  • Innovation /\ Manufacturability
  • Speed (customer satisfaction) /\ Accuracy (process integrity)


orthogonal dilemmas

Different behaviors, different criteria

There are two different sets of behaviors that seem diametrically opposed. They generate different cultures, different structures, different staffing. While there may be a hybrid that is preferable, the blending is optional; a company could be viable exploiting just one half of the dilemma.

  • Centralization /\ Decentralization
  • Service orientation /\ Product orientation

Deciding whether to take on the dilemma is a matter of vision, strategy, and/or values. If the company decides to pursue a hybrid, the work is like a classic dilemma.

Sequential dilemmas

Different behaviors, different times

Different behaviors which conflict with each other, but the most likely solution is to sequence them appropriately; the tension in the dilemma eventually becomes one of relative emphasis, timing, and transitioning.

  • Performance /\ Development
  • Work /\ Home

(It is actually important to keep these last two separate. "Bringing work home" or "marrying a co-worker " would not necessarily be a resolution.)

The key strategies for sequential dilemmas are

  • Proportion of time to spend in each
  • Sequencing of the activities
  • Thorough transitioning

Unequal dilemma

The dilemma is split across unequal status

Sometimes a person in authority will assert one side of a dilemma. For example, the CEO announces that the company will commit to high growth rates, severe cost cutting, or product innovation. And he or she ignores the corresponding position that defines a dilemma:

  • High growth /\ Organization integrity
  • Fiscal stabilty through cost cutting /\ Preserving capability
  • Product innovation /\ Support for existing product lines

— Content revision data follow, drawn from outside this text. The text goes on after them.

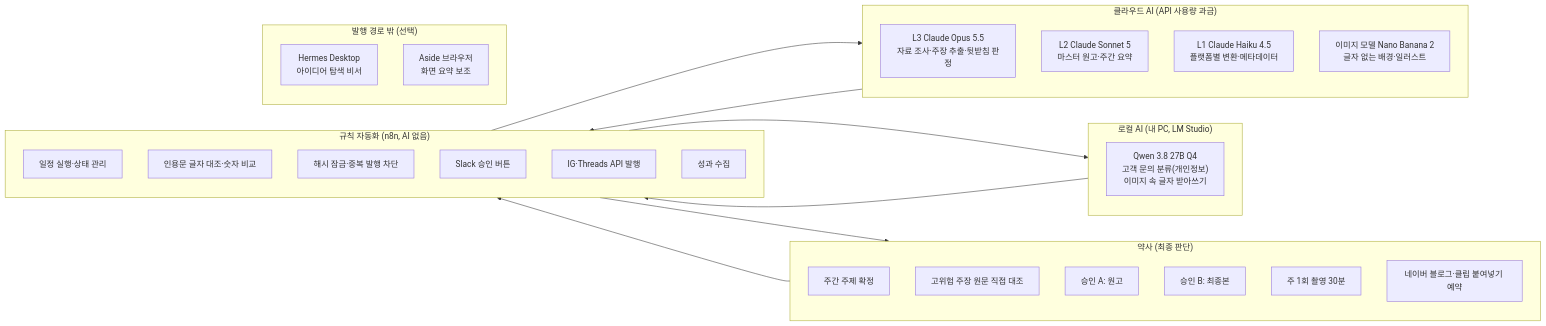
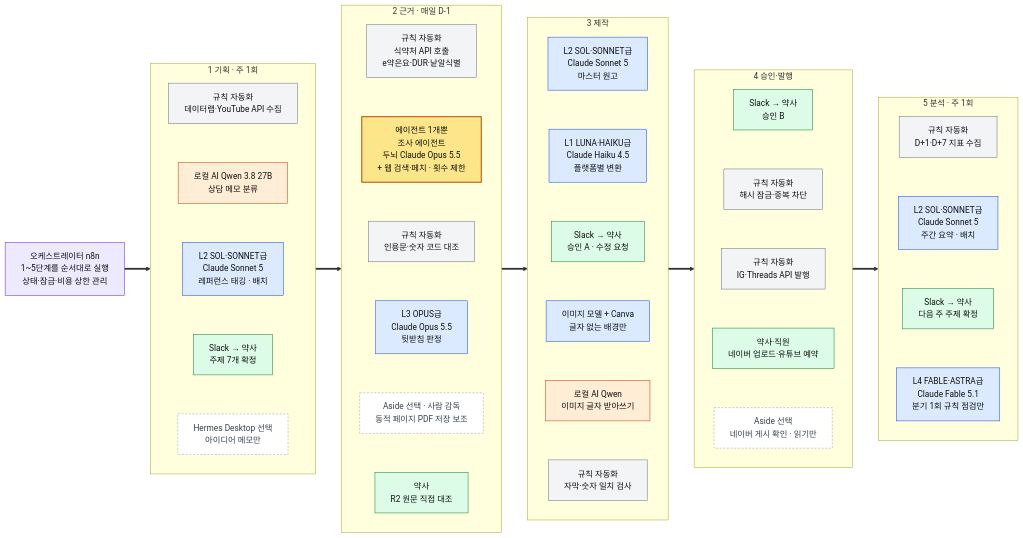
Before and after one commit to wsh7254-cloud/SY-Medi: the second of 7 diagrams in docs/content-system-design.md, drawn with Mermaid. The commit also changed other lines of this file and 1 other file, not shown here.

````diff
--- a/docs/content-system-design.md
+++ b/docs/content-system-design.md
@@ -132,38 +186,59 @@
 ```mermaid
 flowchart LR
-    subgraph ME["약사 (최종 판단)"]
-        P1["주간 주제 확정"]
-        P2["고위험 주장 원문 직접 대조"]
-        P3["승인 A: 원고"]
-        P4["승인 B: 최종본"]
-        P5["주 1회 촬영 30분"]
-        P6["네이버 블로그·클립 붙여넣기 예약"]
+    ORC["오케스트레이터 n8n<br/>1~5단계를 순서대로 실행<br/>상태·잠금·비용 상한 관리"]:::orc
+    subgraph P1["1 기획 · 주 1회"]
+        direction TB
+        a2["규칙 자동화<br/>데이터랩·YouTube API 수집"]:::rule
+        a3["로컬 AI Qwen 3.8 27B<br/>상담 메모 분류"]:::local
+        a4["L2 SOL·SONNET급<br/>Claude Sonnet 5<br/>레퍼런스 태깅 · 배치"]:::cloud
+        a5["Slack → 약사<br/>주제 7개 확정"]:::human
+        a6["Hermes Desktop 선택<br/>아이디어 메모만"]:::outside
+        a2 ~~~ a3 ~~~ a4 ~~~ a5 ~~~ a6
     end
-    subgraph CL["클라우드 AI (API 사용량 과금)"]
-        C3["L3 Claude Opus 5.5<br/>자료 조사·주장 추출·뒷받침 판정"]
-        C2["L2 Claude Sonnet 5<br/>마스터 원고·주간 요약"]
-        C1["L1 Claude Haiku 4.5<br/>플랫폼별 변환·메타데이터"]
-        CI["이미지 모델 Nano Banana 2<br/>글자 없는 배경·일러스트"]
+    subgraph P2["2 근거 · 매일 D-1"]
+        direction TB
+        b1["규칙 자동화<br/>식약처 API 호출<br/>e약은요·DUR·낱알식별"]:::rule
+        b2["에이전트 1개뿐<br/>조사 에이전트<br/>두뇌 Claude Opus 5.5<br/>+ 웹 검색·페치 · 횟수 제한"]:::agent
+        b3["규칙 자동화<br/>인용문·숫자 코드 대조"]:::rule
+        b4["L3 OPUS급<br/>Claude Opus 5.5<br/>뒷받침 판정"]:::cloud
+        b5["Aside 선택 · 사람 감독<br/>동적 페이지 PDF 저장 보조"]:::outside
+        b6["약사<br/>R2 원문 직접 대조"]:::human
+        b1 ~~~ b2 ~~~ b3 ~~~ b4 ~~~ b5 ~~~ b6
     end
-    subgraph LO["로컬 AI (내 PC, LM Studio)"]
-        L1["Qwen 3.8 27B Q4<br/>고객 문의 분류(개인정보)<br/>이미지 속 글자 받아쓰기"]
+    subgraph P3["3 제작"]
+        direction TB
+        c1["L2 SOL·SONNET급<br/>Claude Sonnet 5<br/>마스터 원고"]:::cloud
+        c2["L1 LUNA·HAIKU급<br/>Claude Haiku 4.5<br/>플랫폼별 변환"]:::cloud
+        c3["Slack → 약사<br/>승인 A · 수정 요청"]:::human
+        c4["이미지 모델 + Canva<br/>글자 없는 배경만"]:::cloud
+        c5["로컬 AI Qwen<br/>이미지 글자 받아쓰기"]:::local
+        c6["규칙 자동화<br/>자막·숫자 일치 검사"]:::rule
+        c1 ~~~ c2 ~~~ c3 ~~~ c4 ~~~ c5 ~~~ c6
     end
-    subgraph AU["규칙 자동화 (n8n, AI 없음)"]
-        A1["일정 실행·상태 관리"]
-        A2["인용문 글자 대조·숫자 비교"]
-        A3["해시 잠금·중복 발행 차단"]
-        A4["Slack 승인 버튼"]
-        A5["IG·Threads API 발행"]
-        A6["성과 수집"]
+    subgraph P4["4 승인·발행"]
+        direction TB
+        d1["Slack → 약사<br/>승인 B"]:::human
+        d2["규칙 자동화<br/>해시 잠금·중복 차단"]:::rule
+        d3["규칙 자동화<br/>IG·Threads API 발행"]:::rule
+        d4["약사·직원<br/>네이버 업로드·유튜브 예약"]:::human
+        d5["Aside 선택<br/>네이버 게시 확인 · 읽기만"]:::outside
+        d1 ~~~ d2 ~~~ d3 ~~~ d4 ~~~ d5
     end
-    subgraph OUT["발행 경로 밖 (선택)"]
-        O1["Hermes Desktop<br/>아이디어 탐색 비서"]
-        O2["Aside 브라우저<br/>화면 요약 보조"]
+    subgraph P5["5 분석 · 주 1회"]
+        direction TB
+        e1["규칙 자동화<br/>D+1·D+7 지표 수집"]:::rule
+        e2["L2 SOL·SONNET급<br/>Claude Sonnet 5<br/>주간 요약 · 배치"]:::cloud
+        e3["Slack → 약사<br/>다음 주 주제 확정"]:::human
+        e4["L4 FABLE·ASTRA급<br/>Claude Fable 5.1<br/>분기 1회 규칙 점검만"]:::cloud
+        e1 ~~~ e2 ~~~ e3 ~~~ e4
     end
-    AU --> CL
-    AU --> LO
-    CL --> AU
-    LO --> AU
-    AU --> ME
-    ME --> AU
+    ORC ==> P1 ==> P2 ==> P3 ==> P4 ==> P5
+
+    classDef orc fill:#ede9fe,stroke:#6d28d9,color:#111
+    classDef rule fill:#f3f4f6,stroke:#6b7280,color:#111
+    classDef cloud fill:#dbeafe,stroke:#1d4ed8,color:#111
+    classDef agent fill:#fde68a,stroke:#b45309,color:#111,stroke-width:2px
+    classDef local fill:#ffedd5,stroke:#c2410c,color:#111
+    classDef human fill:#dcfce7,stroke:#15803d,color:#111
+    classDef outside fill:#ffffff,stroke:#9ca3af,color:#374151,stroke-dasharray:4 3
 ```
````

So the executive celebrates the growth in business, while employees are struggling with the shreding of work processes, the burden of onboarding more and more staff, or the deteriorating satisfaction of customers from the lower quality of service. Because of the unequal status of the various players, only one side of the dilemma receives attention. And the authority of the executive can be used to dismiss or denigrate the employees who voice concern for the other side of the dilemma. They are defined as pessimists or "not team players". So the tension in the goals goes unaddressed; unfortunately the negative consequences of the imbalance will accumulate regardless.